Most of that is put on the uneasy head of Prime Minister and Looney Left SYRIZA leader Alexis “The Great Reneger” Tsipras, who called for the second election – seven months after winning a first – so he could shed his party of anti-austerity rebels angry that he betrayed them and Greeks by breaking virtually every promise he made.
But politics being politics and this being Greece – where there’s a sucker born every second, not every minute – he was rewarded with another walkover win against the irrelevant New Democracy Capitalists who put up a 61-year-old man with a shadow over him, former Parliament Speaker Evangelos Meimarakis.
The Capitalists blunder came when former Premier Antonis Samaras, who Tsipras whipped earlier this year, quit following the referendum in which Greeks backed the SYRIZA leader’s call for them to oppose austerity demanded by international lenders before he capitulated.
Meimarakis was appointed as an interim leader instead of Kyriakos Mitsotakis, a bright, 47-year-old Harvard educated former minister who, like all of them, has baggage but at least he didn’t look like he needed Red Bull to stay awake.
When pre-election polls wrongly showed SYRIZA and New Democracy in a tight race before the bulk of the 10-15 percent undecideds joined the masochist vote in going for the Leftists, it looked like Meimarakis might give Tsipras a battle.
It’s unlikely Mitsotakis would have won either but at least there’d have been some pep in a campaign so lethargic it made a French film festival appealing as an alternative to watch.
This was the campaign no one cared about and it showed in the vote too where the Abstainers were the wisest ones, giving up on Tsipras, the political parties and the whole rotten game knowing it wouldn’t make a dime’s worth of difference who won.

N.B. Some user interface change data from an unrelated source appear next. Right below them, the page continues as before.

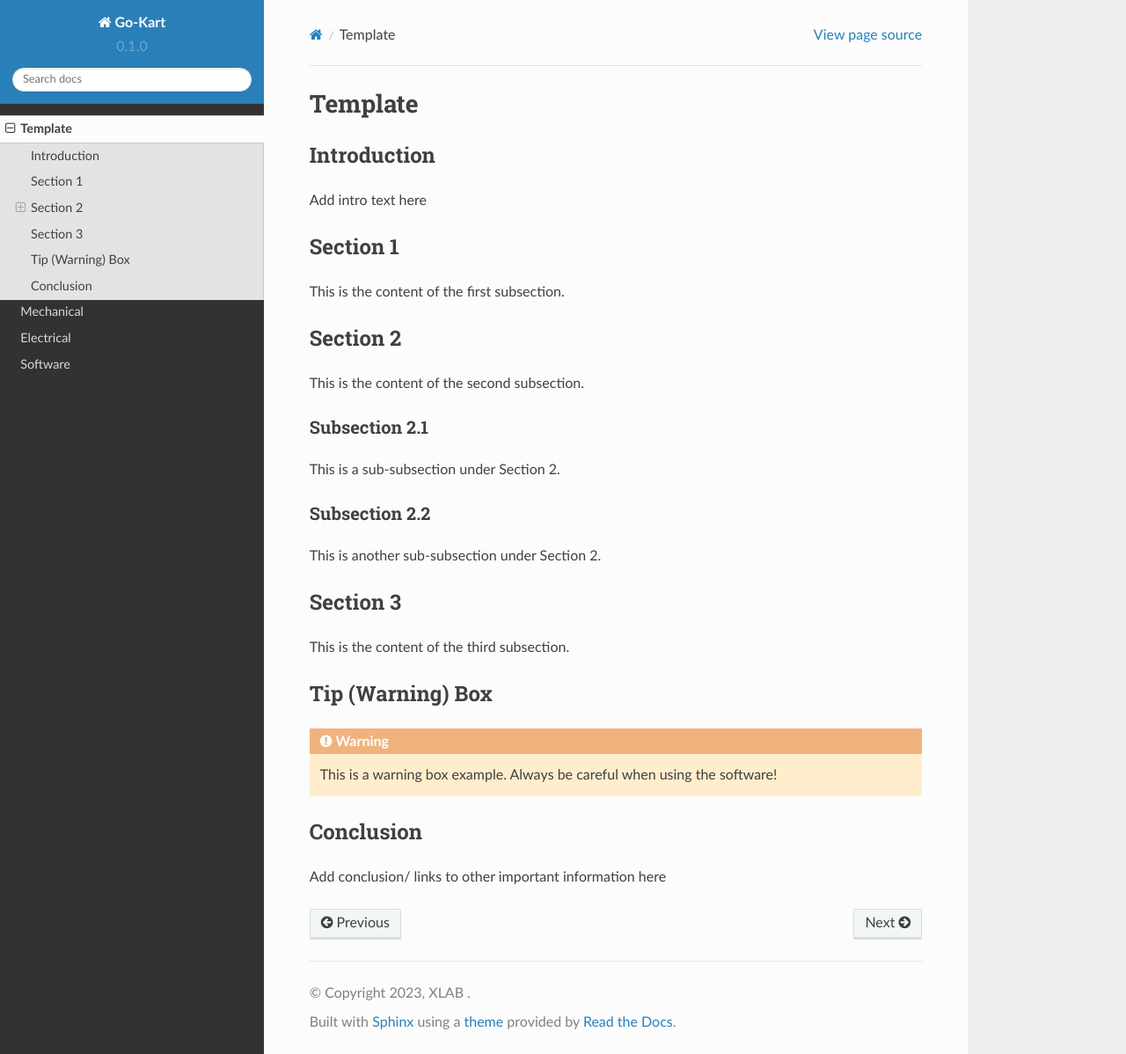
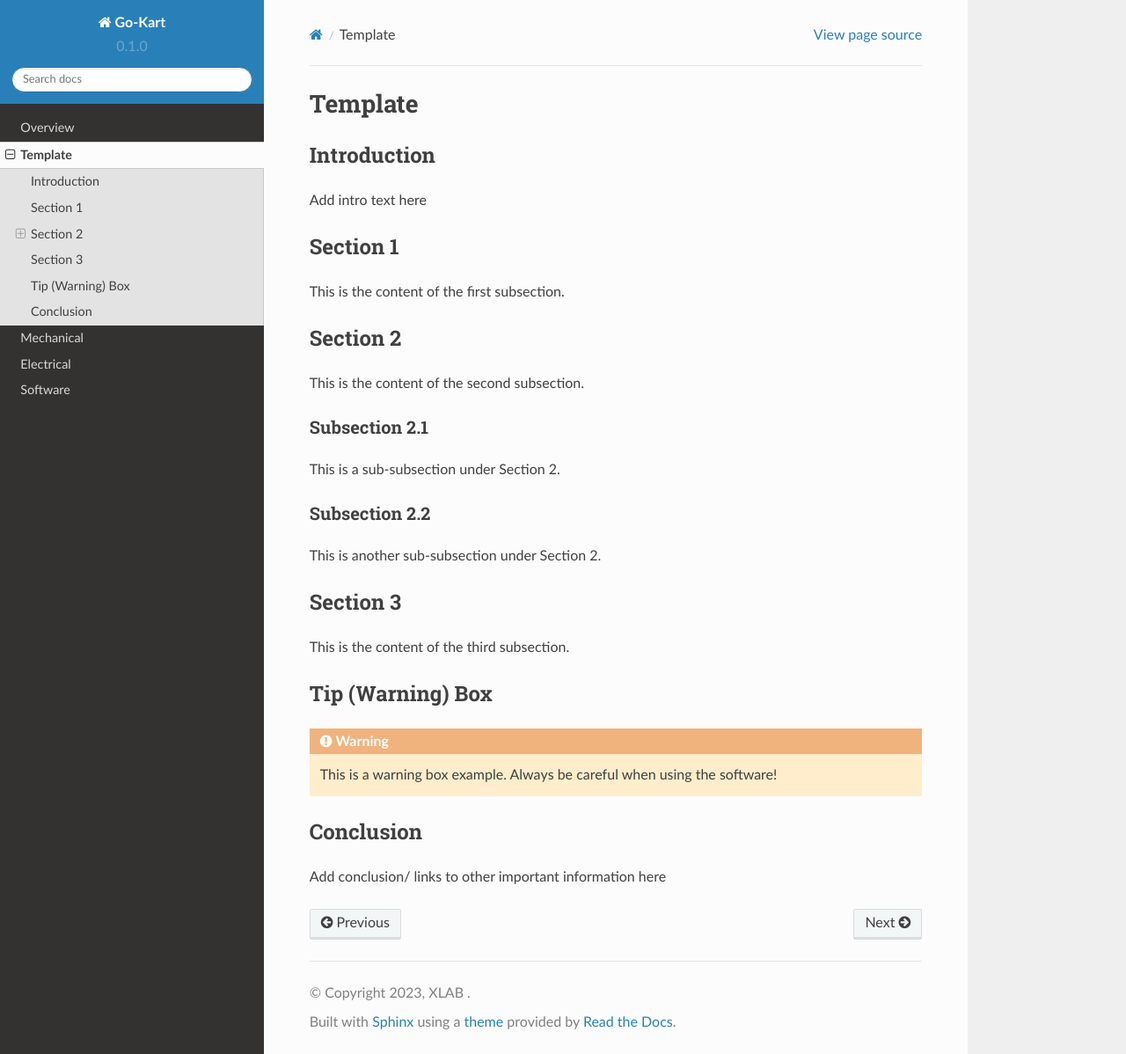
Before and after one commit to mlab-upenn/Go-Kart, a Sphinx documentation site: the page built from docs/source/api.rst, in a window 1280 px wide and 1198 px high. Shown: the whole window at 88% size. Built offline with Sphinx 7.4.7 and the Read the Docs theme 2.0.0, drawn with Linux system fonts in a browser that asks for light colours; pages that are not in the unit, such as notebooks, are missing from menus.

Commit message:
minor bug fix

```diff
--- a/docs/source/index.rst
+++ b/docs/source/index.rst
@@ -19,7 +19,7 @@ Contents
 
 .. toctree::
 
-   Overview
+   overview
    api
    Build-the-Kart/Mechanical/index
    Build-the-Kart/Electrical/index
```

Instead of arresting those who didn’t vote the cops should have arrested those who did because it was a crime what they did bringing back a man who is now readying a new torrent of lies at the same time he’s going to unload a new raft of harsh measures on people he vowed to protect.
With Capitalists there is no subterfuge or hidden agenda: you know up front they are going to side with bankers and the Quartet of the European Union-International Monetary Fund-European Central Bank-European Stability Mechanism (EU-IMF-ECB-ESM).

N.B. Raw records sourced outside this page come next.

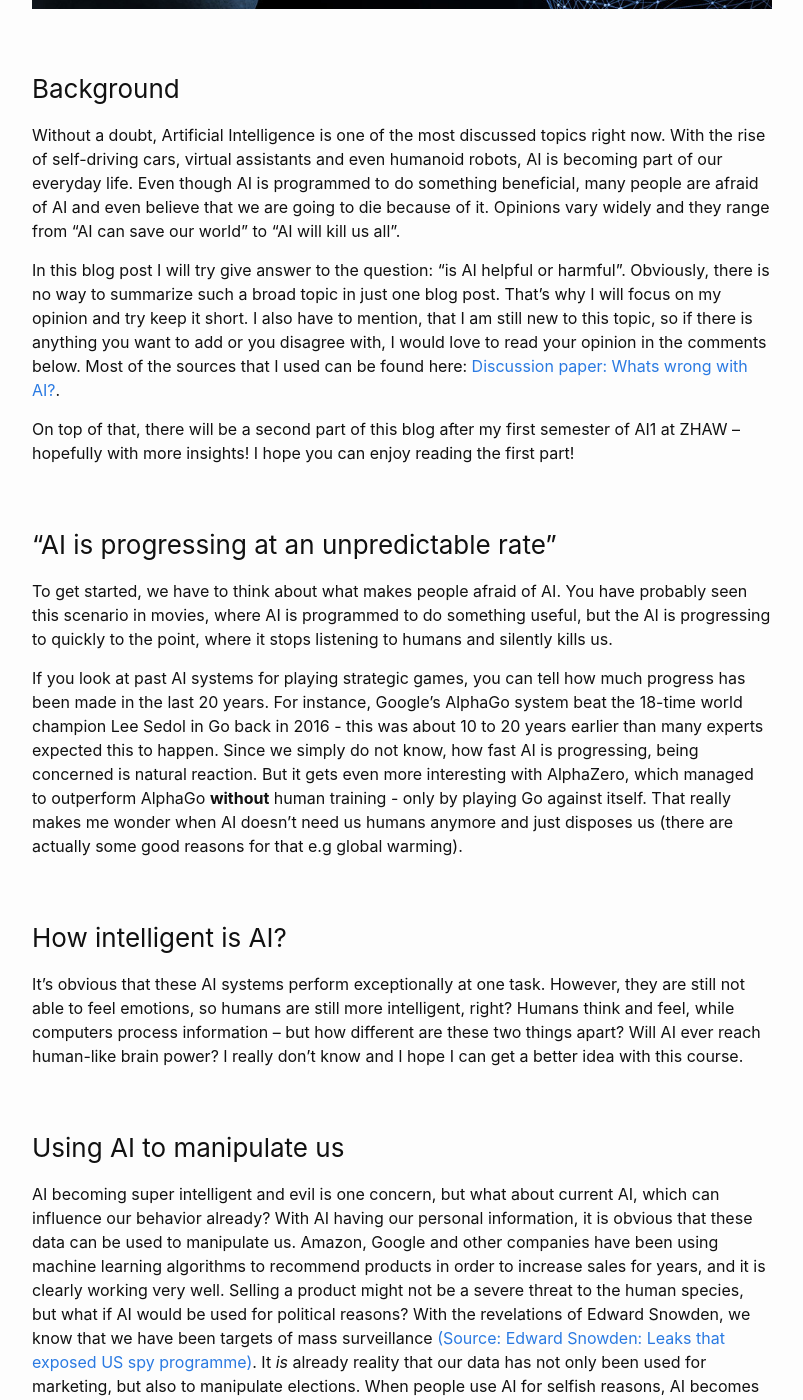
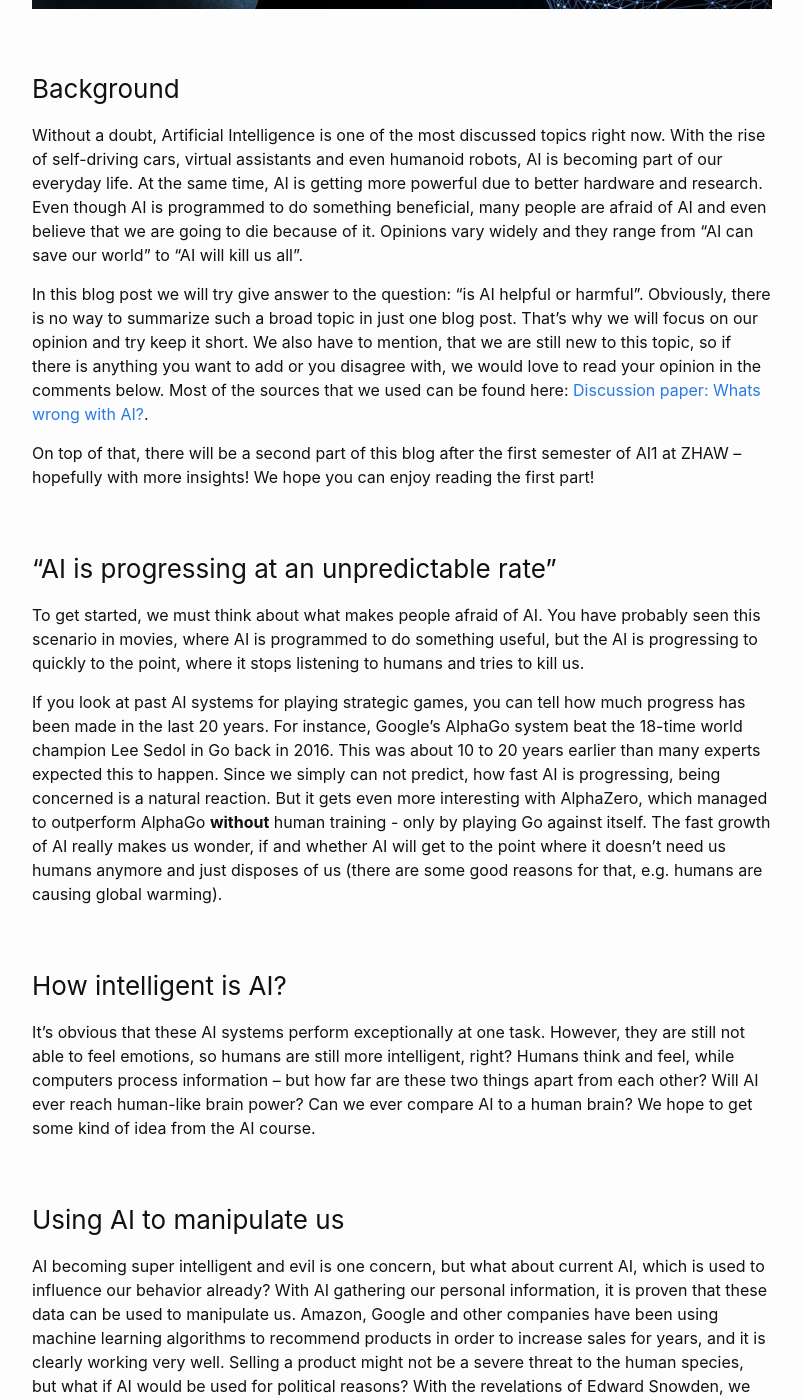
Before and after one commit to wongwil/wongwil.github.io, a Jekyll site: the page built from _posts/2020-09-04-good-or-bad-guy.md, in a window 1280 px wide and 1400 px high, scrolled down 613 px. Shown: the whole window, without its empty margins (238-1041 px from the left). Built offline with Jekyll 4.4.1, drawn with Linux system fonts in a browser that asks for light colours; comment, search, counter and statistics services are not loaded; some of the changed text lies outside the part shown.

Commit message:
Update 2020-09-04-good-or-bad-guy.md

```diff
--- a/_posts/2020-09-04-good-or-bad-guy.md
+++ b/_posts/2020-09-04-good-or-bad-guy.md
@@ -9,40 +9,40 @@ categories: school
 
 ### Background
 
-Without a doubt, Artificial Intelligence is one of the most discussed topics right now. With the rise of self-driving cars, virtual assistants and even humanoid robots, AI is becoming part of our everyday life. Even though AI is programmed to do something beneficial, many people are afraid of AI and even believe that we are going to die because of it. Opinions vary widely and they range from “AI can save our world” to “AI will kill us all”.
+Without a doubt, Artificial Intelligence is one of the most discussed topics right now. With the rise of self-driving cars, virtual assistants and even humanoid robots, AI is becoming part of our everyday life. At the same time, AI is getting more powerful due to better hardware and research. Even though AI is programmed to do something beneficial, many people are afraid of AI and even believe that we are going to die because of it. Opinions vary widely and they range from “AI can save our world” to “AI will kill us all”.
 
 
-In this blog post I will try give answer to the question: “is AI helpful or harmful”. Obviously, there is no way to summarize such a broad topic in just one blog post. That’s why I will focus on my opinion and try keep it short. I also have to mention, that I am still new to this topic, so if there is anything you want to add or you disagree with, I would love to read your opinion in the comments below. Most of the sources that I used can be found here: [Discussion paper: Whats wrong with AI?](https://sisr.swissinformatics.org/si-magazine-dirk-helbing-whats-wrong-with-ai-a-discussion-paper/).
+In this blog post we will try give answer to the question: “is AI helpful or harmful”. Obviously, there is no way to summarize such a broad topic in just one blog post. That’s why we will focus on our opinion and try keep it short. We also have to mention, that we are still new to this topic, so if there is anything you want to add or you disagree with, we would love to read your opinion in the comments below. Most of the sources that we used can be found here: [Discussion paper: Whats wrong with AI?](https://sisr.swissinformatics.org/si-magazine-dirk-helbing-whats-wrong-with-ai-a-discussion-paper/).
 
 
-On top of that, there will be a second part of this blog after my first semester of AI1 at ZHAW – hopefully with more insights! I hope you can enjoy reading the first part!
+On top of that, there will be a second part of this blog after the first semester of AI1 at ZHAW – hopefully with more insights! We hope you can enjoy reading the first part!
 
 ### "AI is progressing at an unpredictable rate"
 
-To get started, we have to think about what makes people afraid of AI. You have probably seen this scenario in movies, where AI is programmed to do something useful, but the AI is progressing to quickly to the point, where it stops listening to humans and silently kills us.
+To get started, we must think about what makes people afraid of AI. You have probably seen this scenario in movies, where AI is programmed to do something useful, but the AI is progressing to quickly to the point, where it stops listening to humans and tries to kill us.
 
 
-If you look at past AI systems for playing strategic games, you can tell how much progress has been made in the last 20 years. For instance, Google’s AlphaGo system beat the 18-time world champion Lee Sedol in Go back in 2016 - this was about 10 to 20 years earlier than many experts expected this to happen. Since we simply do not know, how fast AI is progressing, being concerned is natural reaction. But it gets even more interesting with AlphaZero, which managed to outperform AlphaGo **without** human training - only by playing Go against itself. That really makes me wonder when AI doesn't need us humans anymore and just disposes us (there are actually some good reasons for that e.g global warming).
+If you look at past AI systems for playing strategic games, you can tell how much progress has been made in the last 20 years. For instance, Google’s AlphaGo system beat the 18-time world champion Lee Sedol in Go back in 2016. This was about 10 to 20 years earlier than many experts expected this to happen. Since we simply can not predict, how fast AI is progressing, being concerned is a natural reaction. But it gets even more interesting with AlphaZero, which managed to outperform AlphaGo **without** human training - only by playing Go against itself. The fast growth of AI really makes us wonder, if and whether AI will get to the point where it doesn't need us humans anymore and just disposes of us (there are some good reasons for that, e.g. humans are causing global warming).
 
 ### How intelligent is AI?
 
-It’s obvious that these AI systems perform exceptionally at one task. However, they are still not able to feel emotions, so humans are still more intelligent, right? Humans think and feel, while computers process information – but how different are these two things apart? Will AI ever reach human-like brain power? I really don’t know and I hope I can get a better idea with this course.
+It’s obvious that these AI systems perform exceptionally at one task. However, they are still not able to feel emotions, so humans are still more intelligent, right? Humans think and feel, while computers process information – but how far are these two things apart from each other? Will AI ever reach human-like brain power? Can we ever compare AI to a human brain? We hope to get some kind of idea from the AI course.
 
 ### Using AI to manipulate us
 
-AI becoming super intelligent and evil is one concern, but what about current AI, which can influence our behavior already? With AI having our personal information, it is obvious that these data can be used to manipulate us. Amazon, Google and other companies have been using machine learning algorithms to recommend products in order to increase sales for years, and it is clearly working very well. Selling a product might not be a severe threat to the human species, but what if AI would be used for political reasons? With the revelations of Edward Snowden, we know that we have been targets of mass surveillance [(Source: Edward Snowden: Leaks that exposed US spy programme)](https://www.bbc.com/news/world-us-canada-23123964). It *is* already reality that our data has not only been used for marketing, but also to manipulate elections. When people use AI for selfish reasons, AI becomes a dangerous weapon instead of something valuable to our society. However, it is the fault of humankind and not of AI that something like this happened.
+AI becoming super intelligent and evil is one concern, but what about current AI, which is used to influence our behavior already? With AI gathering our personal information, it is proven that these data can be used to manipulate us. Amazon, Google and other companies have been using machine learning algorithms to recommend products in order to increase sales for years, and it is clearly working very well. Selling a product might not be a severe threat to the human species, but what if AI would be used for political reasons? With the revelations of Edward Snowden, we know that we have been targets of mass surveillance [(Source: Edward Snowden: Leaks that exposed US spy programme)](https://www.bbc.com/news/world-us-canada-23123964). It *is* already reality that our data has not only been used for marketing, but also to manipulate elections [(Source: Newspaper article: Manipulation during US elections through Facebook)](https://www.theguardian.com/technology/2020/jul/26/yael-eisenstat-facebook-is-ripe-for-manipulation-and-viral-misinformation). When people use AI for selfish reasons, AI becomes a dangerous weapon instead of something valuable to our society. However, it is the fault of humankind and not of AI that something like this happened.
 
 ### This or that?
 
-AI is capable of finding paths to solutions that no humans would be capable of, which makes them ideal to help making decisions. This makes room for humans to focus on more important matters. However, we cannot leave the whole decision making to the AI, while humans lie in the sun. AI is not always trustable. Not because they are evil, but because they are typically trained with data of the past and this can be extremely problematic. According to [this article](https://rm.coe.int/discrimination-artificial-intelligence-and-algorithmic-decision-making/1680925d73/) a computer program has been developed to sort out applications of students at a medical school. The training data for the program were admission files from earlier years. It turned out that the program discriminated against women and against people with an immigrant background, because the program reproduced the bias from the data it was trained with.
+AI is capable of finding paths to solutions that no humans would be capable of, which makes them ideal to help with the decision-making in complex tasks. This makes room for humans to focus on more important matters. However, we cannot leave the whole decision making to the AI, while humans lie in the sun. AI is not always trustable. Not because they are evil, but because they are typically trained with data of the past and this can be extremely problematic. According to [this article](https://rm.coe.int/discrimination-artificial-intelligence-and-algorithmic-decision-making/1680925d73/) a computer program has been developed to sort out applications of students at a medical school. The training data for the program were admission files from earlier years. It turned out that the program discriminated against women and against people with an immigrant background, because the program reproduced the bias from the data it was trained with.
 
 ### How much can we trust AI?
 
-Because AI can be biased, we still cannot trust AI blindly. But if you ask me, some humans are often biased too. And they are not even aware of it, that they discriminate against other races. If AI learns from us, we should not be surprised that it makes the same mistake. I think the responsibility lies with humankind that AI becomes trustable. Almost similar to raising a child, we have to teach it what is right and what not.
+Because AI can be biased, we still cannot trust AI blindly. But the fact that humans are often biased too makes it is clear that we cannot trust humans blindly either. And since AI does not have any self-awareness yet, there is no way that it finds out by itself that their decisions are wrong or racist. So if AI learns from us, we should not be surprised that it makes the same mistake. We think the responsibility lies with humankind that AI becomes trustable. Almost similar to raising a child, we have to teach it what is right and what is not.
 
 
 ### Conclusion
 
-In my opinion, AI only becomes harmful if we make it harmful. The idea that AI becomes evil and kills us is not realistic at all. There are obviously others risks e.g. that AI becomes biased or can be used for selfish reasons, but it is *our responsibility* that scenarios like these cannot happen. I still think AI is worth researching it and I believe it will be even more helpful in future  - even if it doesn't reach human intelligence. I don’t even think we need to reach human intelligence to make AI useful. There are already so many useful examples like Autonomous Vehicles, Plagiarism Checkers and Spam Filters, so we will definitely be missing out if we not keep researching it.
+In our opinion, AI only becomes harmful if we make it harmful. The idea that AI becomes evil and kills us is not realistic at all. There are obviously others risks e.g. that AI becomes biased or can be used for selfish reasons, but it is *our responsibility* that scenarios like these cannot happen. We still think AI is worth researching it and we believe it will be even more helpful in the future - even if it doesn't reach human intelligence. AI can already help with solving problems or making decisions in fields which are too complex or too demanding for us humans. There are already so many useful examples like Autonomous Vehicles, Plagiarism Checkers and Spam Filters, so we will definitely be missing out if we don't keep researching it.
 
-But just in case AI really becomes evil: I was on your side all the time, so you better be grateful instead of killing me.
+But just in case AI really becomes evil: We both were on your side all the time, so you better be grateful instead of killing us two.
```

They schooled Tsipras in politics and forced him to agree to more austerity and reforms in return for an 86 billion euro ($95.84 billion) third bailout he said he would never seek nor accept but did both, building up his clandestine curriculum. His crime was pretending he wouldn’t hurt people and he’s been trying to smile away the deceit.

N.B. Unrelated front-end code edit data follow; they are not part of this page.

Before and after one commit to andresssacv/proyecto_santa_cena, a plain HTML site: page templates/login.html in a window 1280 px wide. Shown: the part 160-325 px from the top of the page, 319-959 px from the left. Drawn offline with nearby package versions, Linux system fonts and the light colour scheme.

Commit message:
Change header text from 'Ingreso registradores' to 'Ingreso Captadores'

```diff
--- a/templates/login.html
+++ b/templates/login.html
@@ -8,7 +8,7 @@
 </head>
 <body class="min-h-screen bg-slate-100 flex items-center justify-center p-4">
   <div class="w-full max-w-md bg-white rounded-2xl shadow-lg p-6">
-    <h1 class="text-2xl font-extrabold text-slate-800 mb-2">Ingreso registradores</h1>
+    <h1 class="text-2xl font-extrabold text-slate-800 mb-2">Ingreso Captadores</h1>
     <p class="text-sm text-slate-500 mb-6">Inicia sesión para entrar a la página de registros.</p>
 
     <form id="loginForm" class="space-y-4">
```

“It was incredible that a man who betrayed every single promise he ever made, who oversaw a period where the banks were closed and capital controls were enforced, who played such a big part in worsening the economy, was again voted in so spectacularly,” Lefteris Pavlis, who owns a chain of eateries, told The Guardian’s Helena Smith.
So Tsipras, as he did in January when he declared he would destroy the “corrupt oligarchy” and go after tax evaders in Greece without doing either, this time pronounced his win a “Great Victory,” for himself.
It won’t be for people who will be hit with a 34 percent increase in the ENFIA property tax surcharge he vowed to eliminate but increased, nor pensioners seeing cuts every month now.
Nor for those who believed he would restore the minimum wage, bring back collective bargaining rights and help society’s most vulnerable not knowing he was a snake in a sport coat without a tie.
Here’s the truth behind the Great Victory because statistics don’t lie but politicians do. SYRIZA and Tsipras in the Jan. 25 election got 2,245,978 votes for 36.3 percent of those cast.
On Sept. 20 they got 1,925,904 votes – 320,074 less.
With 35.5 percent of the vote he said that was a win, unless you count not only those staggering numbers he lost but the abstainers. Folding in the no-shows, Tsipras and SYRIZA really got about 22 percent, which means 78 percent of the people didn’t want him.
“People voted for change, for what they believed would be a fresh start,” Pavlis said. “They voted to give Alexis Tsipras a second chance.” Not enough. When he fails again he’ll want a third chance for a great victory. Make that Loss.